her verbal and non verbal responses, ie facial expression do form a part of the evidence.
They don't. Whilst it may seem pertinent, facial expression/body language isn't a reliable way of asserting guilt. The jurors/judge will not know the defendant, won't know how that individual reacts to stress etc, so to 'look' for a particular response in the defendant would be acting with prejudice. You can't just turn round and convict someone because they 'look guilty'. You must instead base your judgement on the factual evidence presented. How do you know that someone is guilty or not, simply by looking at their face? What if they have a facial tick, or other disability? What if they have the ability to remain totally stoic? What if they are a very good actor and can fake emotion?

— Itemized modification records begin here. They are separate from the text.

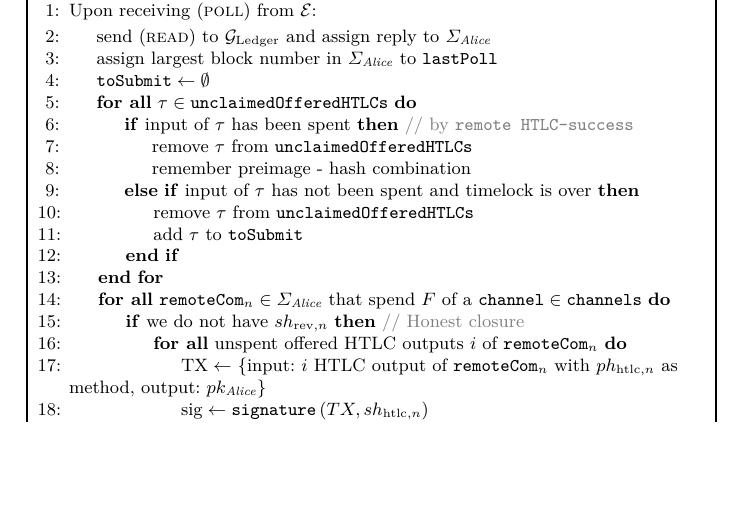
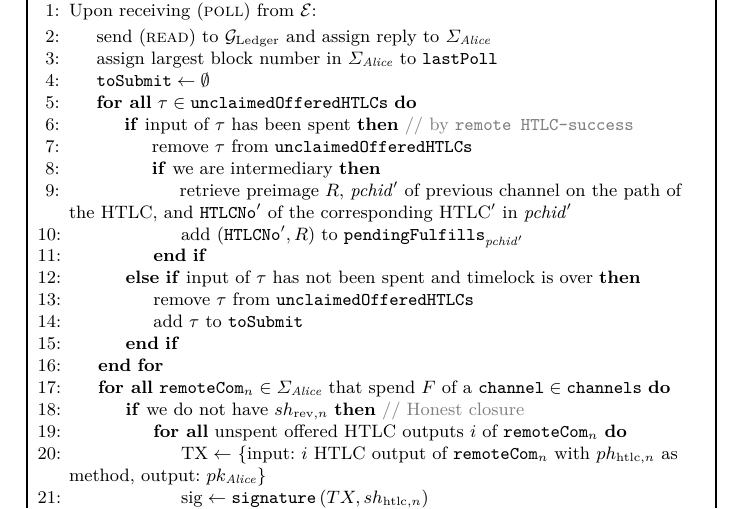
Before and after one commit to OrfeasLitos/PaymentChannels, a LaTeX paper (src/paymentChannels.tex, which reads src/protocol.tex): part of page 10 of 50, cut so that both start at the same text, the shorter picture padded with empty space. Compiled offline with pdfLaTeX.

Commit message:
Clarify what "remember preimage" means

```diff
--- a/src/protocol.tex
+++ b/src/protocol.tex
@@ -356,7 +356,13 @@
             \If{input of $\tau$ has been spent} \Comment{by
             \texttt{remote HTLC-success}}
               \State remove $\tau$ from \texttt{unclaimedOfferedHTLCs}
-              \State remember preimage - hash combination
+              \If{we are intermediary}
+                \State retrieve preimage $R$, $\mathit{pchid}'$ of previous
+                channel on the path of the HTLC, and $\mathtt{HTLCNo}'$ of the
+                corresponding $\mathrm{HTLC}'$ in $\mathit{pchid}'$
+                \State add $\left(\mathtt{HTLCNo}', R\right)$ to
+                $\mathtt{pendingFulfills}_{\mathit{pchid}'}$
+              \EndIf
             \ElsIf{input of $\tau$ has not been spent and timelock is over}
               \State remove $\tau$ from \texttt{unclaimedOfferedHTLCs}
               \State add $\tau$ to \texttt{toSubmit}
```
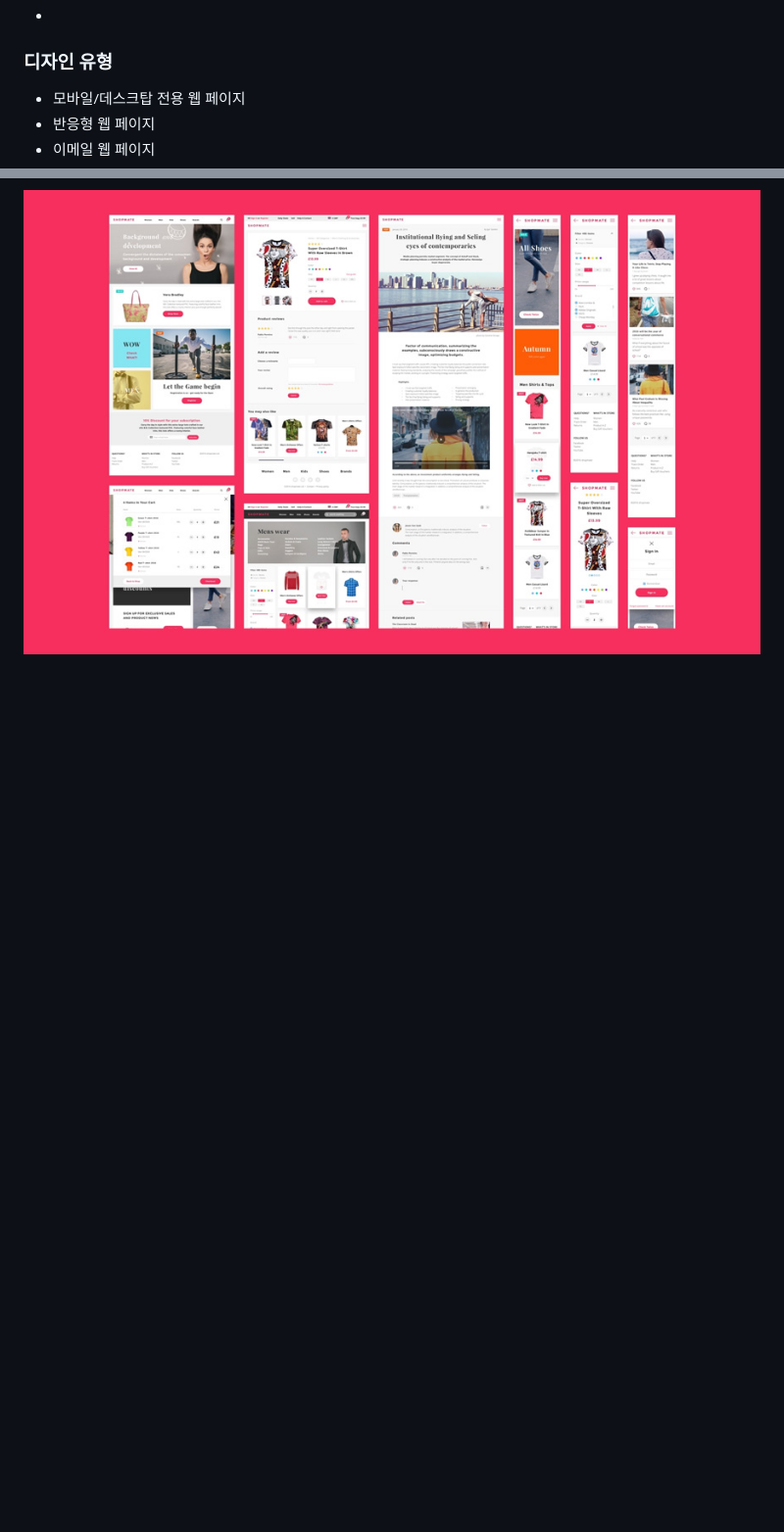
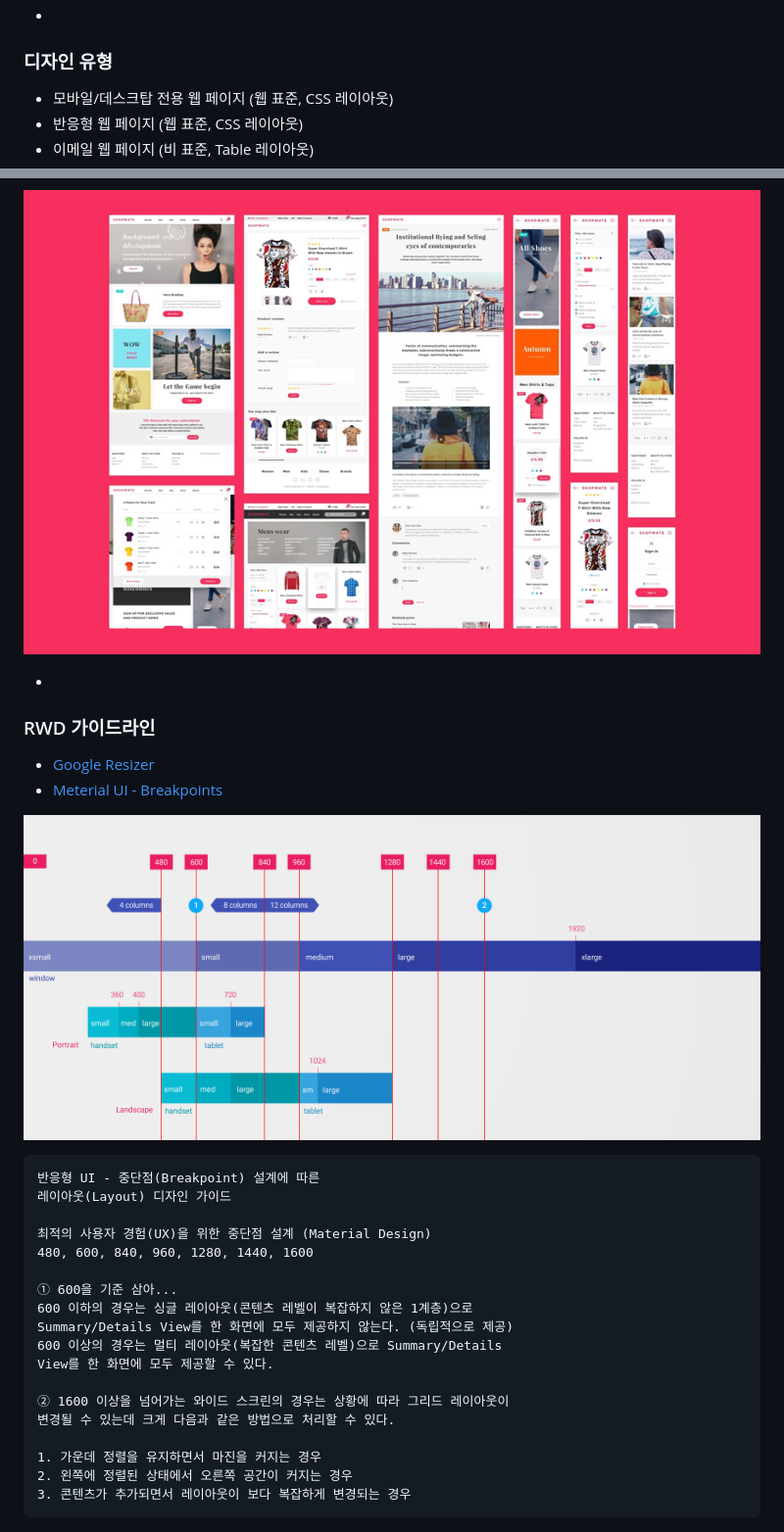
Before and after one commit to yamoo9/DMS-front-end, a Markdown page: Lecture/DAY01/README.md, 2 parts joined by grey strips. Shown: that part at 98% size. Drawn GitHub-style; pictures changed too: Assets/layout_adaptive_breakpoints.png (added); blank space fills up the shorter version.

Commit message:
레퍼런스 수정

````diff
--- a/Lecture/DAY01/README.md
+++ b/Lecture/DAY01/README.md
@@ -10,8 +10,38 @@
 
 ### 디자인 유형
 
-- 모바일/데스크탑 전용 웹 페이지
-- 반응형 웹 페이지
-- 이메일 웹 페이지
+- 모바일/데스크탑 전용 웹 페이지 (웹 표준, CSS 레이아웃)
+- 반응형 웹 페이지 (웹 표준, CSS 레이아웃)
+- 이메일 웹 페이지 (비 표준, Table 레이아웃)
 
 ![Design Work](../../Assets/design-work.jpg)
+
+-
+
+### <abbr title="Responsive Web Design">RWD</abbr> 가이드라인
+
+- [Google Resizer](http://design.google.com/resizer/)
+- [Meterial UI - Breakpoints](https://www.google.com/design/spec/layout/responsive-ui.html#responsive-ui-breakpoints)
+
+![레이아웃 중단점 설계](../../Assets/layout_adaptive_breakpoints.png)
+
+```
+반응형 UI - 중단점(Breakpoint) 설계에 따른
+레이아웃(Layout) 디자인 가이드
+
+최적의 사용자 경험(UX)을 위한 중단점 설계 (Material Design)
+480, 600, 840, 960, 1280, 1440, 1600
+
+① 600을 기준 삼아...
+600 이하의 경우는 싱글 레이아웃(콘텐츠 레벨이 복잡하지 않은 1계층)으로
+Summary/Details View를 한 화면에 모두 제공하지 않는다. (독립적으로 제공)
+600 이상의 경우는 멀티 레이아웃(복잡한 콘텐츠 레벨)으로 Summary/Details
+View를 한 화면에 모두 제공할 수 있다.
+
+② 1600 이상을 넘어가는 와이드 스크린의 경우는 상황에 따라 그리드 레이아웃이
+변경될 수 있는데 크게 다음과 같은 방법으로 처리할 수 있다.
+
+1. 가운데 정렬을 유지하면서 마진을 커지는 경우
+2. 왼쪽에 정렬된 상태에서 오른쪽 공간이 커지는 경우
+3. 콘텐츠가 추가되면서 레이아웃이 보다 복잡하게 변경되는 경우
+```
````
Also changed, not shown: other parts of Lecture/DAY01/README.md (+3 -3 lines), README.md (+7 -2 lines), 1 other file.
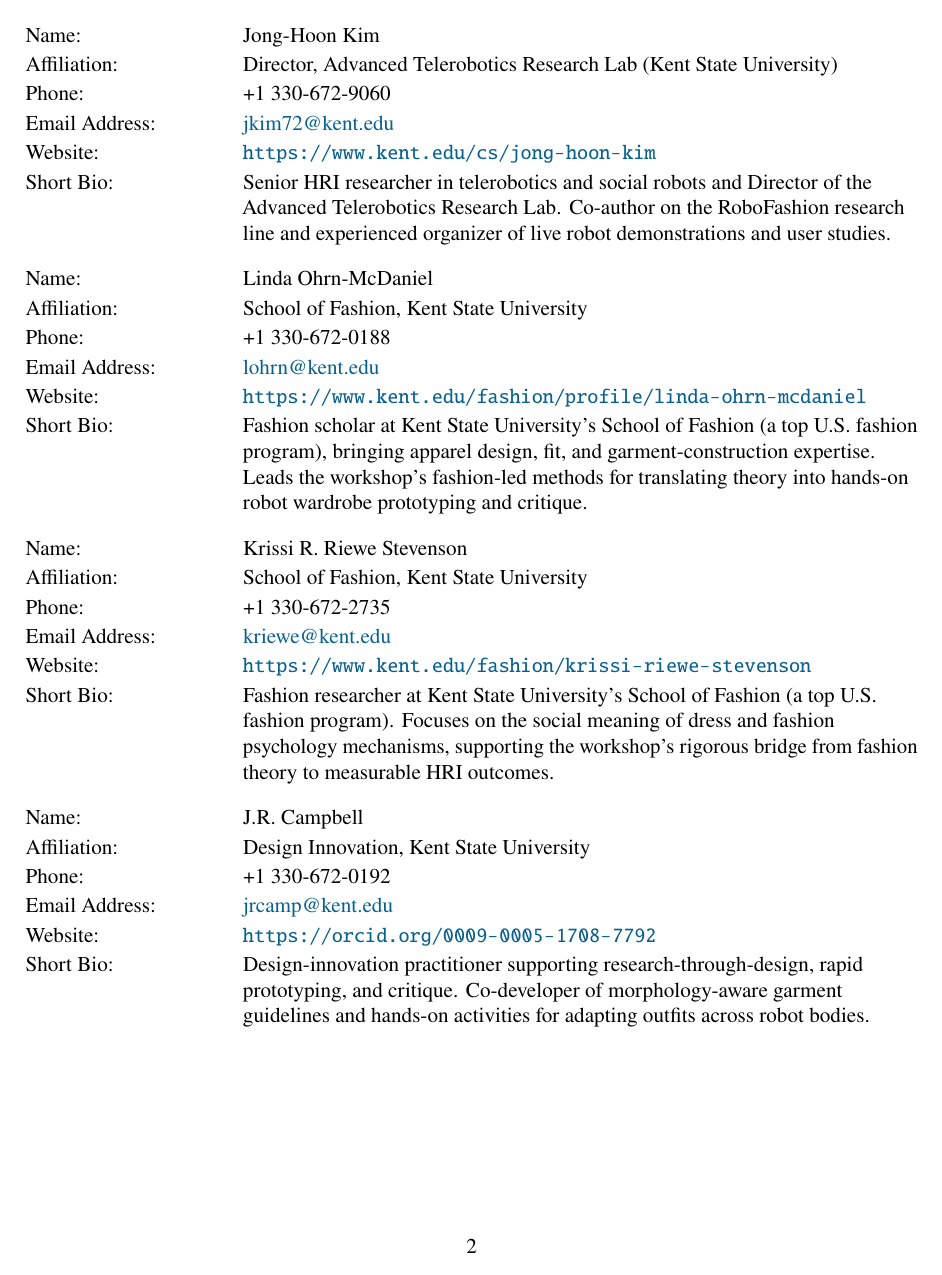
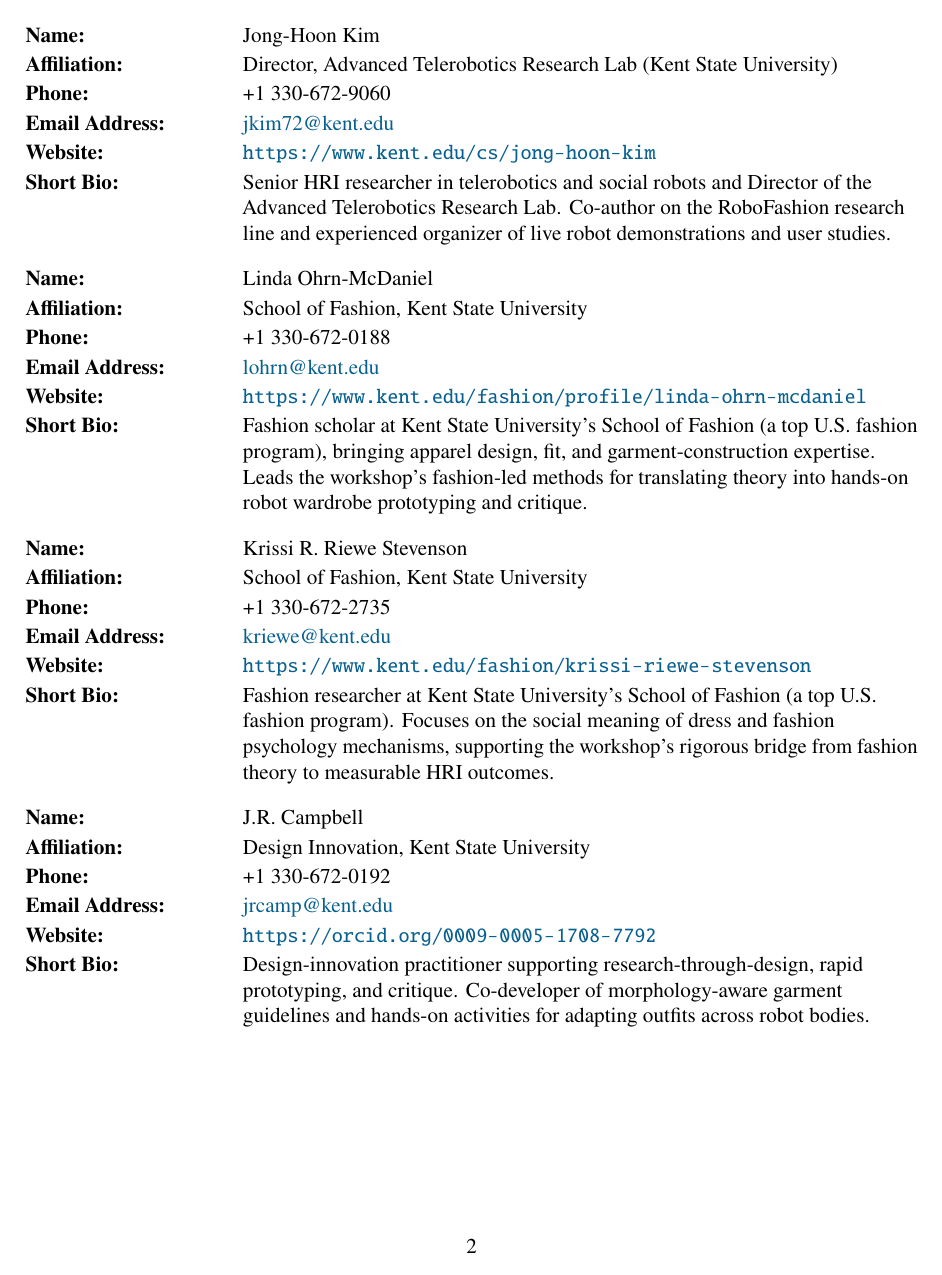
Before and after one commit to kPatch/2026-ROMAN-Workshop-Robot-Fashion, a LaTeX document (roman2026_wt_robot_fashion_workshop.tex): page 2 of 6. Compiled offline with pdfLaTeX.

Commit message:
feat: add font weight to the organizer field labels

```diff
--- a/roman2026_wt_robot_fashion_workshop.tex
+++ b/roman2026_wt_robot_fashion_workshop.tex
@@ -24,7 +24,7 @@
 \setlist[itemize]{leftmargin=1.3em,topsep=0.4\baselineskip,itemsep=0.15\baselineskip,parsep=0pt,partopsep=0pt}
 
 \newcolumntype{Y}{>{\raggedright\arraybackslash}X}
-\newcommand{\FormField}[2]{#1 & #2\\}
+\newcommand{\FormField}[2]{\textbf{#1} & #2\\}
 \newcommand{\FormSection}[1]{\par\vspace{0.75\baselineskip}\noindent{\color{MidnightBlue}\rule{\textwidth}{0.4pt}}\par\vspace{2pt}\noindent\textbf{\textcolor{MidnightBlue}{#1}}\par}
 \newcommand{\FormBlockSep}{\par\vspace{0.5\baselineskip}}
 \newcommand{\OrganizerBlock}[7]{%
```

It's an interesting debate. No-one's yet mentioned cases where the 'victim' is protected by a screen, or has only audio testimony played in court, to protect them. And I'm wondering why this particular defendant can't be named. If they can't be named, then why the fuss over them having to show their face in court?
And seeing how jurors must be offered every protection under law, against threat or intimidation, why aren't juries behind a screen, or the jurors veiled?
Personally I can't stand burqas, niqabs or any other form of veil on women. I just think they're anti-social and disrespectful to others. However, those are my own personal feelings, and it's not up to me whether or not someone else 'chooses' to wear a veil.
I think we should be having a wider discussion on that very 'choice', really. That would be far more helpful than enforcing clothing regulations.
There are always limits to what is acceptable, Religion has no place in the running of a country and how it functions
In your opinion.